● TASK
Which of the lines below include "that"? Each one should be copied out.

● MATERIAL SUPPLIED
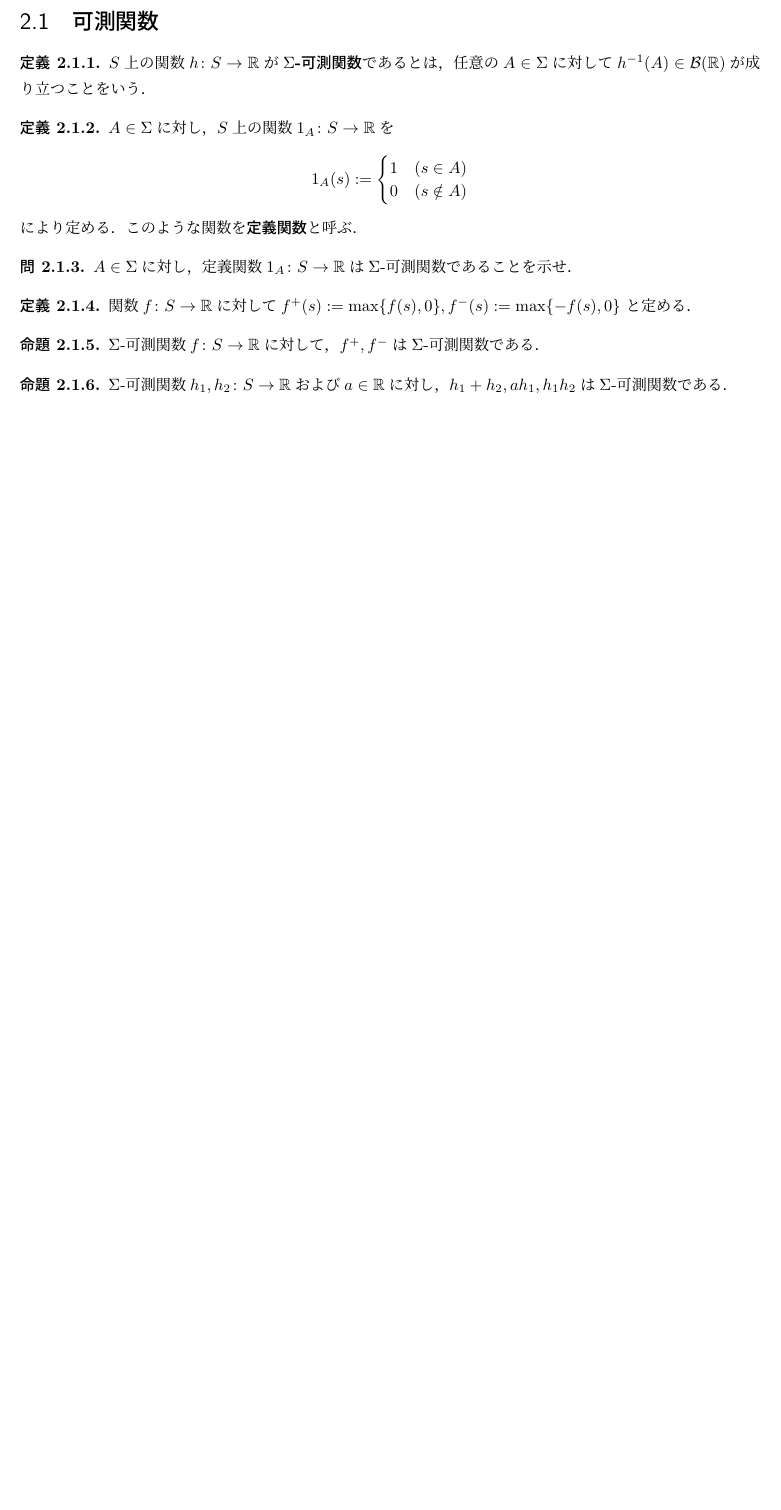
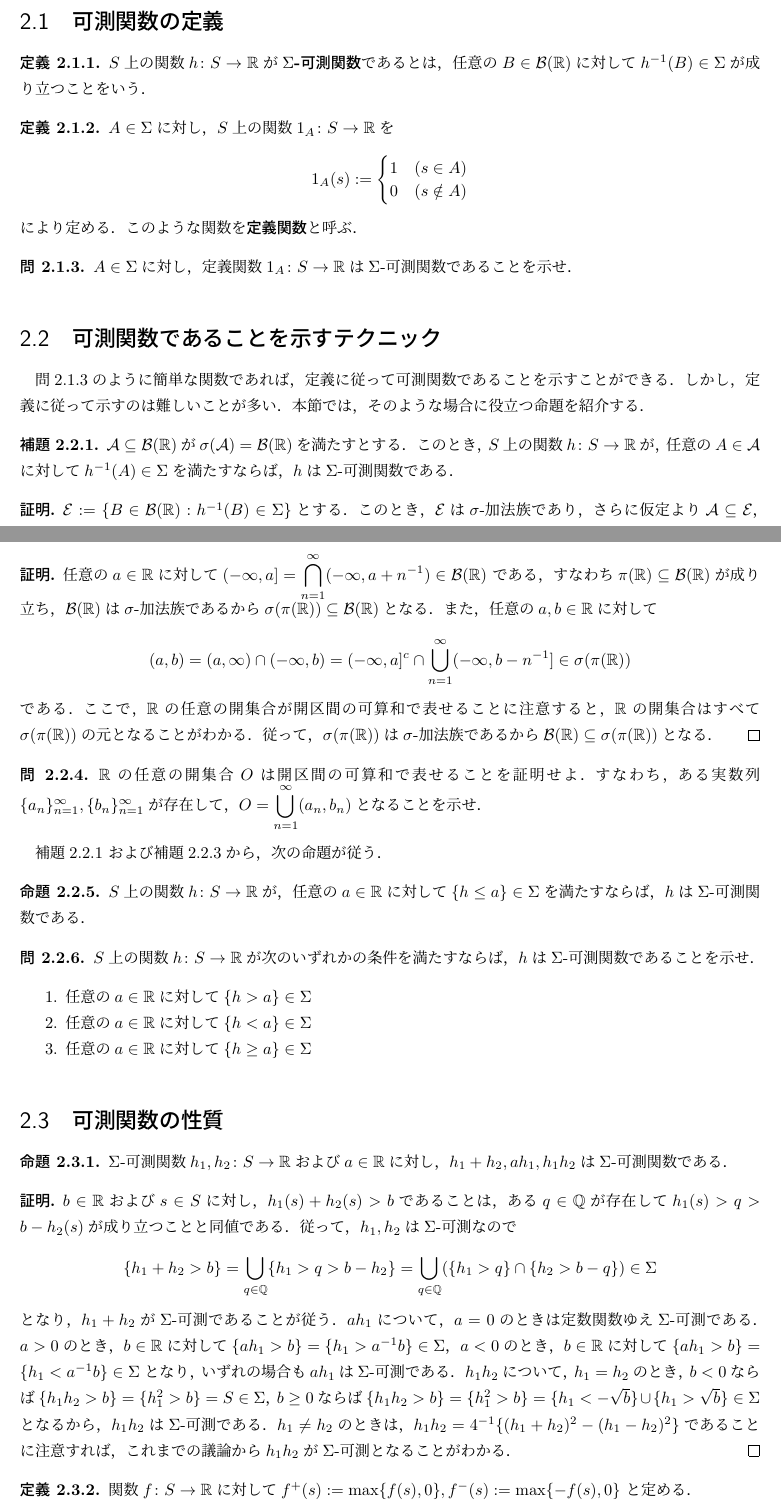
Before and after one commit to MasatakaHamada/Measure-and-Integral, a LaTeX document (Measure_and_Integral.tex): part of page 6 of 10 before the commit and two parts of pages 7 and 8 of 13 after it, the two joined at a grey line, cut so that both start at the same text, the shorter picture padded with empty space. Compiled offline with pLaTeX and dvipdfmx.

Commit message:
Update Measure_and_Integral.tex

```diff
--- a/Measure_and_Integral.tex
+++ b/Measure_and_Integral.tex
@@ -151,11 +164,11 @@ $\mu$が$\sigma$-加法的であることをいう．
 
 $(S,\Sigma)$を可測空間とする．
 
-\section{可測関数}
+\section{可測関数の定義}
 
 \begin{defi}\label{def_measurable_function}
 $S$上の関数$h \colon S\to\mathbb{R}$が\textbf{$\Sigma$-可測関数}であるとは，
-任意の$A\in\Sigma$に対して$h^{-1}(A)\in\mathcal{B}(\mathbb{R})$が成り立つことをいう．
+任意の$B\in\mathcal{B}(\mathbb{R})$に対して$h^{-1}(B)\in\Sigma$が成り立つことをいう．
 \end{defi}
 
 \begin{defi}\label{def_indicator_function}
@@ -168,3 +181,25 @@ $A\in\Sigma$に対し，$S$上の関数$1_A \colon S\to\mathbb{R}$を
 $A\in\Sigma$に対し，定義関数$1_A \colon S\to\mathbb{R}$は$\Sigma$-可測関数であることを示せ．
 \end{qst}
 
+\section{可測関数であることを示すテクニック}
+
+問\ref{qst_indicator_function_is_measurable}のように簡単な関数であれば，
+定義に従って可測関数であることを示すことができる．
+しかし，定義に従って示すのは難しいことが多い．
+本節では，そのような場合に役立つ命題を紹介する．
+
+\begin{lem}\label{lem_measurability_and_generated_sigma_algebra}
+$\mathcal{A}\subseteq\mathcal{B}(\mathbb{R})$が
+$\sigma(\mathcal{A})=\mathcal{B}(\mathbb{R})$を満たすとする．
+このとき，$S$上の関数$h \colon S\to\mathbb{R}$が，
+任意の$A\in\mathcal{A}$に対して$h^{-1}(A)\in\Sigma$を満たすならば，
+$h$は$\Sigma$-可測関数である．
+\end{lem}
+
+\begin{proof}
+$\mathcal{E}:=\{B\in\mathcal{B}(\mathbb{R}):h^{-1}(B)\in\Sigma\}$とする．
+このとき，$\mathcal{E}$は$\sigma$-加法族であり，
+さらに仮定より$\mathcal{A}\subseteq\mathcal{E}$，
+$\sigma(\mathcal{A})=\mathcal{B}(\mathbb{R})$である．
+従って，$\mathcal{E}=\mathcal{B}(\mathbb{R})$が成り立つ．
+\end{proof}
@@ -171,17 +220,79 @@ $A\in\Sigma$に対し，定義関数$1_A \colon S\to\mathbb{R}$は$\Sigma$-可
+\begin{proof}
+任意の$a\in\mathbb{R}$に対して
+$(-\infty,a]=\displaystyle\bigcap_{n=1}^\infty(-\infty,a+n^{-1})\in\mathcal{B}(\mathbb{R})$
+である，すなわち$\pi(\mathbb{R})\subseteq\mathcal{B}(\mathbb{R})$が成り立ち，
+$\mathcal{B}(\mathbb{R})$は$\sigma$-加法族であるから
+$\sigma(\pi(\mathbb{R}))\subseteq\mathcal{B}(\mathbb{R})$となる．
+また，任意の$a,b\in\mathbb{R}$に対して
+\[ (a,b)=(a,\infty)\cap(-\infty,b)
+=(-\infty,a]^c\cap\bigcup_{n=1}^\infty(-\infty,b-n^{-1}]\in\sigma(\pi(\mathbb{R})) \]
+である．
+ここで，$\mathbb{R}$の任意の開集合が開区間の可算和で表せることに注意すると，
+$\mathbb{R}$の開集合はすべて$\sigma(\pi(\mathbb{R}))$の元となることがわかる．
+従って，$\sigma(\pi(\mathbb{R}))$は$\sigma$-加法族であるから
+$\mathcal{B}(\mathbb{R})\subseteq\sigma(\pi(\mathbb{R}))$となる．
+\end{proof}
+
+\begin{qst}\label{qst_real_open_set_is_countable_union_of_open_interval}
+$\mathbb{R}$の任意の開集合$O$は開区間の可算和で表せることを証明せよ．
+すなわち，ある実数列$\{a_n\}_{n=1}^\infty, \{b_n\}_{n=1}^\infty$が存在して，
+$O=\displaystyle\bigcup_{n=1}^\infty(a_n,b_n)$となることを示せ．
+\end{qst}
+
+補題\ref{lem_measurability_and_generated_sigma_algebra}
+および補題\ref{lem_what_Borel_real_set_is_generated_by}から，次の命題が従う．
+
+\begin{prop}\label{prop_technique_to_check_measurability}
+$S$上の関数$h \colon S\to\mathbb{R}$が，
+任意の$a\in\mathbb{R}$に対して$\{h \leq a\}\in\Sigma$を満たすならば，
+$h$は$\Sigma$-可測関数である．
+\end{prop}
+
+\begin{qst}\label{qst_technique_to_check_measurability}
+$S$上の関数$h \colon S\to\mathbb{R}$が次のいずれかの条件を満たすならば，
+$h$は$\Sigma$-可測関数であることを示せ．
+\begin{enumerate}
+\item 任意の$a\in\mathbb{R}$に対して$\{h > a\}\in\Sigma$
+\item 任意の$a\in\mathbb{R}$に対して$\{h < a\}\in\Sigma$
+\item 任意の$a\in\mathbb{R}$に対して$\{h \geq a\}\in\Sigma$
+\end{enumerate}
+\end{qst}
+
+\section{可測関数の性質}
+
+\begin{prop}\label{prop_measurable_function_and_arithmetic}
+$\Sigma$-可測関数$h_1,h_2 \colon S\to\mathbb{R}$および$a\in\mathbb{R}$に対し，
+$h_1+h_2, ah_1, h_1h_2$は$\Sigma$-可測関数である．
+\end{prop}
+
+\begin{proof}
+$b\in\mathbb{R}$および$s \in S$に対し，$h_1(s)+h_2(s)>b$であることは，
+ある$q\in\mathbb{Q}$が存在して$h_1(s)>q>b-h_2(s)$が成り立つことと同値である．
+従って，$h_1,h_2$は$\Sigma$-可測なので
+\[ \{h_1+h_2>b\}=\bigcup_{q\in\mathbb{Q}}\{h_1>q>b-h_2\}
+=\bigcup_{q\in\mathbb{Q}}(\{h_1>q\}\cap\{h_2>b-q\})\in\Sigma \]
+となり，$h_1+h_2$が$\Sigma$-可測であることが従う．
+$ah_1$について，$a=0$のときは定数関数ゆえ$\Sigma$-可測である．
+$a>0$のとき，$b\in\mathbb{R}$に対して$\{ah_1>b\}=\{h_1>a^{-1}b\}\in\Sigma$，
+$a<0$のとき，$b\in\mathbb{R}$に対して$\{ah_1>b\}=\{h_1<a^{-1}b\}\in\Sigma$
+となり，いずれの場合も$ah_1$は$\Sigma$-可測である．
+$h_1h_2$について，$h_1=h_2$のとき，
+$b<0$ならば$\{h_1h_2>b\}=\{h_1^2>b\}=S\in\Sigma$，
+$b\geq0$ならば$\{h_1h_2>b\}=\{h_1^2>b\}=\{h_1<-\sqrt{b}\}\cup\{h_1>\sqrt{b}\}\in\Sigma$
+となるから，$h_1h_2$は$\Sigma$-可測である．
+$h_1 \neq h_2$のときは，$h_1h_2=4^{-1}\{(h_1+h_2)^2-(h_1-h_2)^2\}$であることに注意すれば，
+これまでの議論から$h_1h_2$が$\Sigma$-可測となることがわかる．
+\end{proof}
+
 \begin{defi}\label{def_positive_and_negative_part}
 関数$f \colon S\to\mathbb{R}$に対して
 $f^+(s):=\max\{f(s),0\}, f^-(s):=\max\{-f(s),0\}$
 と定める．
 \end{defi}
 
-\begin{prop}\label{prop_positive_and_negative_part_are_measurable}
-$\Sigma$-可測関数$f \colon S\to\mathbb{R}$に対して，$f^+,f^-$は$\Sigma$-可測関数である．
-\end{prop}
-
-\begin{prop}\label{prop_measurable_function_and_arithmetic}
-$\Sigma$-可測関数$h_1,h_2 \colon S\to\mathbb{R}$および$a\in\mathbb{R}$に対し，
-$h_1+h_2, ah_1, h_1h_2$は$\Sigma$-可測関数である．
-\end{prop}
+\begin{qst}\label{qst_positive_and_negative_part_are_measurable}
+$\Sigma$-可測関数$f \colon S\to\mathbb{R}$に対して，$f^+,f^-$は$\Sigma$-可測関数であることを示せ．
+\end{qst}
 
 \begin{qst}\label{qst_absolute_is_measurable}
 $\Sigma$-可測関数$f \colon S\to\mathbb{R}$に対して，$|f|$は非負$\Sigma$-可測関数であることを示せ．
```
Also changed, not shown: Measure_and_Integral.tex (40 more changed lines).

==

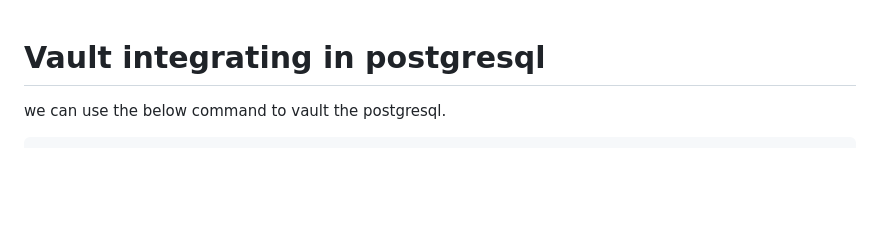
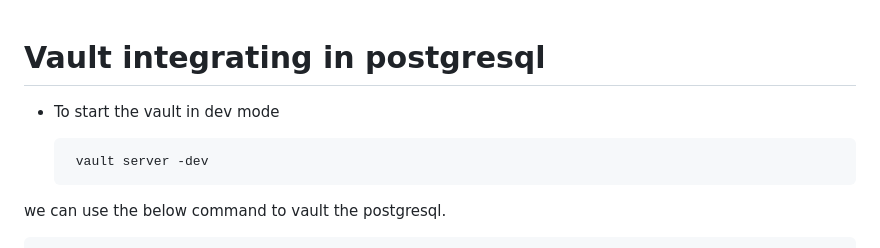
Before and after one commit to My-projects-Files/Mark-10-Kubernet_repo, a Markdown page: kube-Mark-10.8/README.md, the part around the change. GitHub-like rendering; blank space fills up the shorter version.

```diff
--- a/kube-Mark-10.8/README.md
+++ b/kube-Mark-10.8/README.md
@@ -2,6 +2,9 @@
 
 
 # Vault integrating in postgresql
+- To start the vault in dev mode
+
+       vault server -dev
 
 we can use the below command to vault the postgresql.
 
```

==

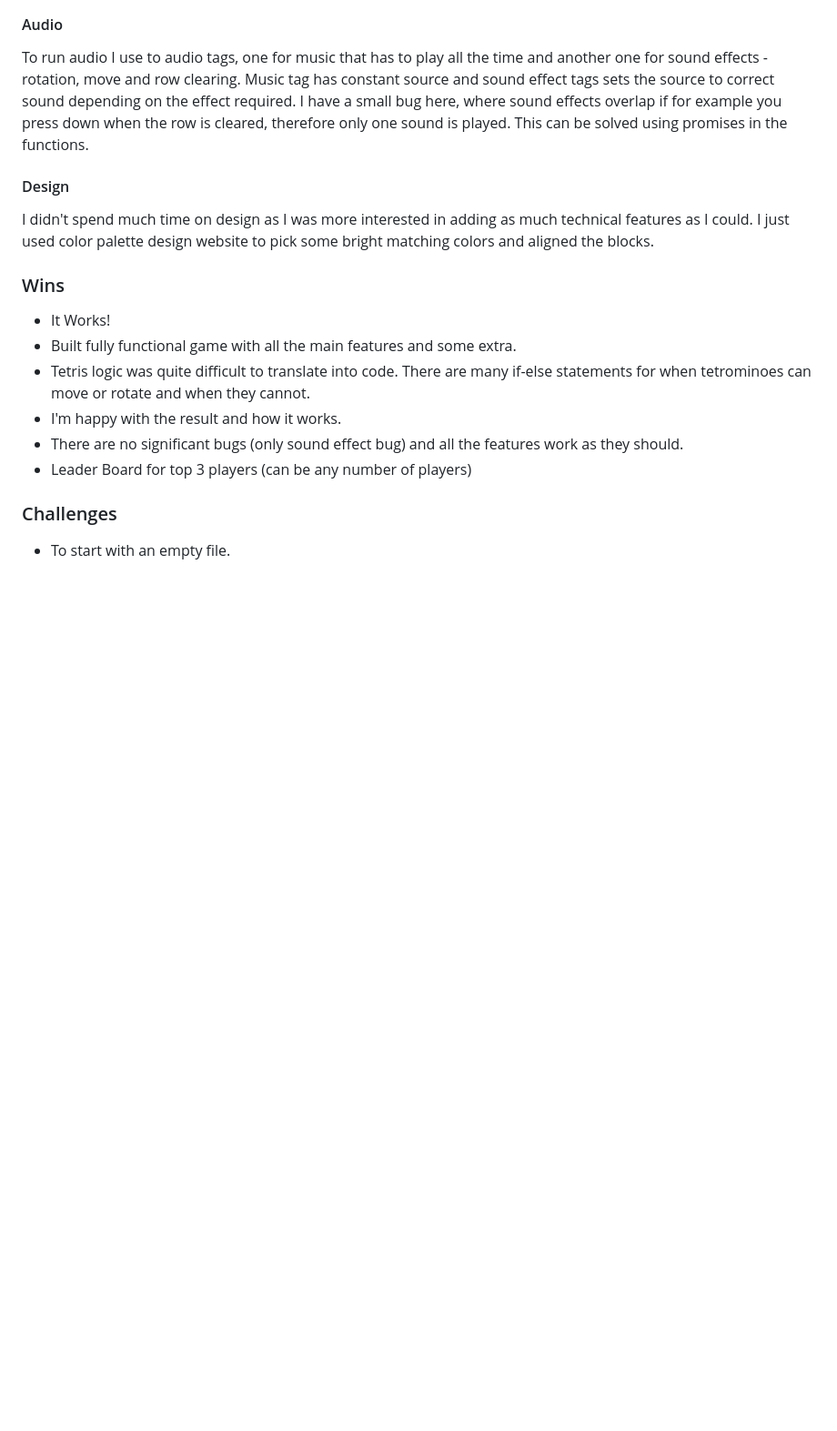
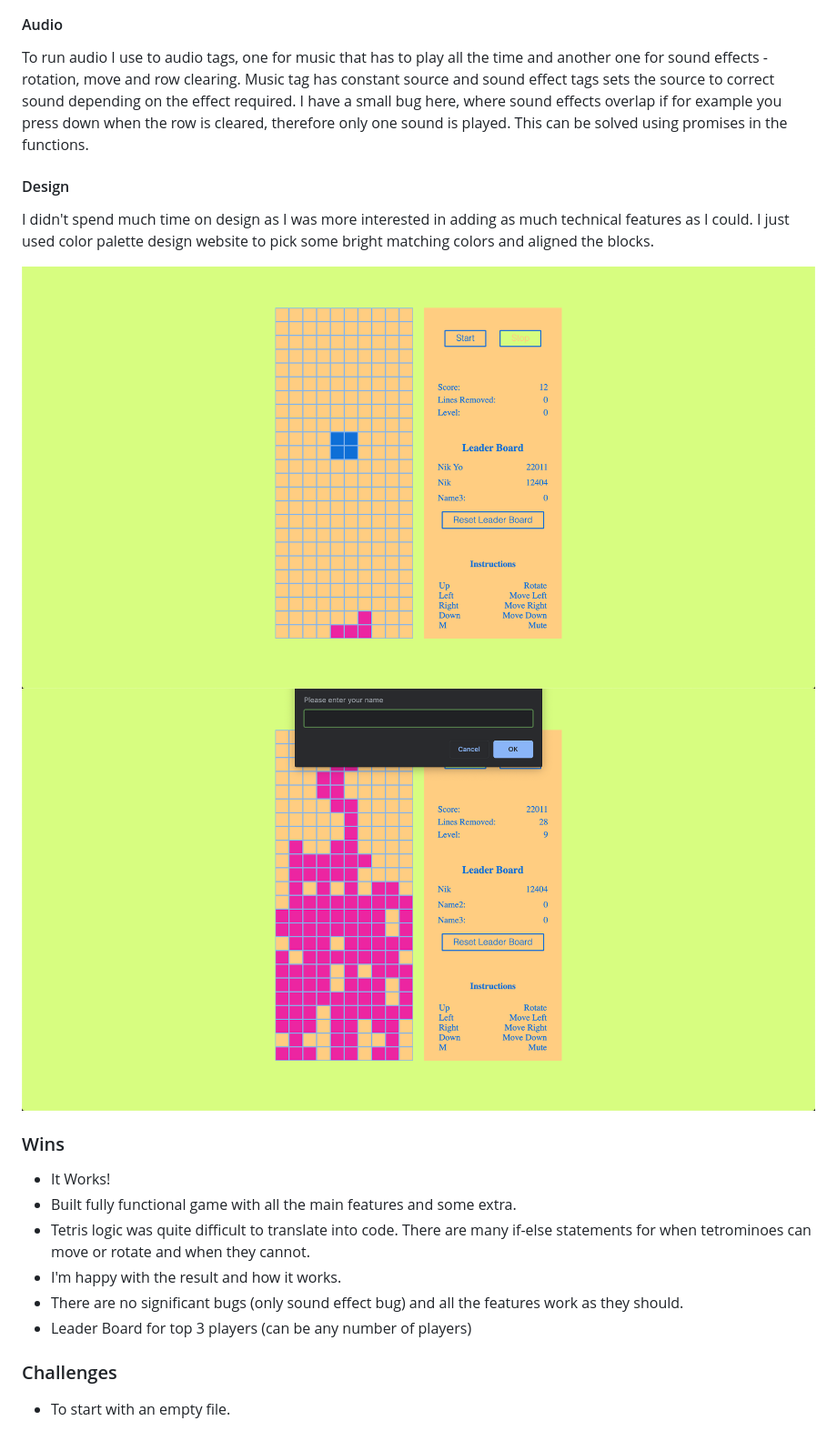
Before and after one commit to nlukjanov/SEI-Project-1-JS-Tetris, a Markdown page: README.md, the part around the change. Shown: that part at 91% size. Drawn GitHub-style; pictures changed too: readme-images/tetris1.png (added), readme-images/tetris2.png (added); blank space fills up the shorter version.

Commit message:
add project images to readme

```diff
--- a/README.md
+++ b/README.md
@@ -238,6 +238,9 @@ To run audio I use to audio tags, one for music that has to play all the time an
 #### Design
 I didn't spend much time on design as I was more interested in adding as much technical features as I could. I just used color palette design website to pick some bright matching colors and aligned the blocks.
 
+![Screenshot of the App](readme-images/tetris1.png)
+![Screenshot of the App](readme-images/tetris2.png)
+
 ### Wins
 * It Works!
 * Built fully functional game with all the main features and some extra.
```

● RESPONSE FOR THIS EXERCISE
Before and after one commit to MasatakaHamada/Measure-and-Integral, a LaTeX document (Measure_and_Integral.tex): part of page 6 of 10 before the commit and two parts of pages 7 and 8 of 13 after it, the two joined at a grey line, cut so that both start at the same text, the shorter picture padded with empty space. Compiled offline with pLaTeX and dvipdfmx.
Before and after one commit to nlukjanov/SEI-Project-1-JS-Tetris, a Markdown page: README.md, the part around the change. Shown: that part at 91% size. Drawn GitHub-style; pictures changed too: readme-images/tetris1.png (added), readme-images/tetris2.png (added); blank space fills up the shorter version.
@@ -238,6 +238,9 @@ To run audio I use to audio tags, one for music that has to play all the time an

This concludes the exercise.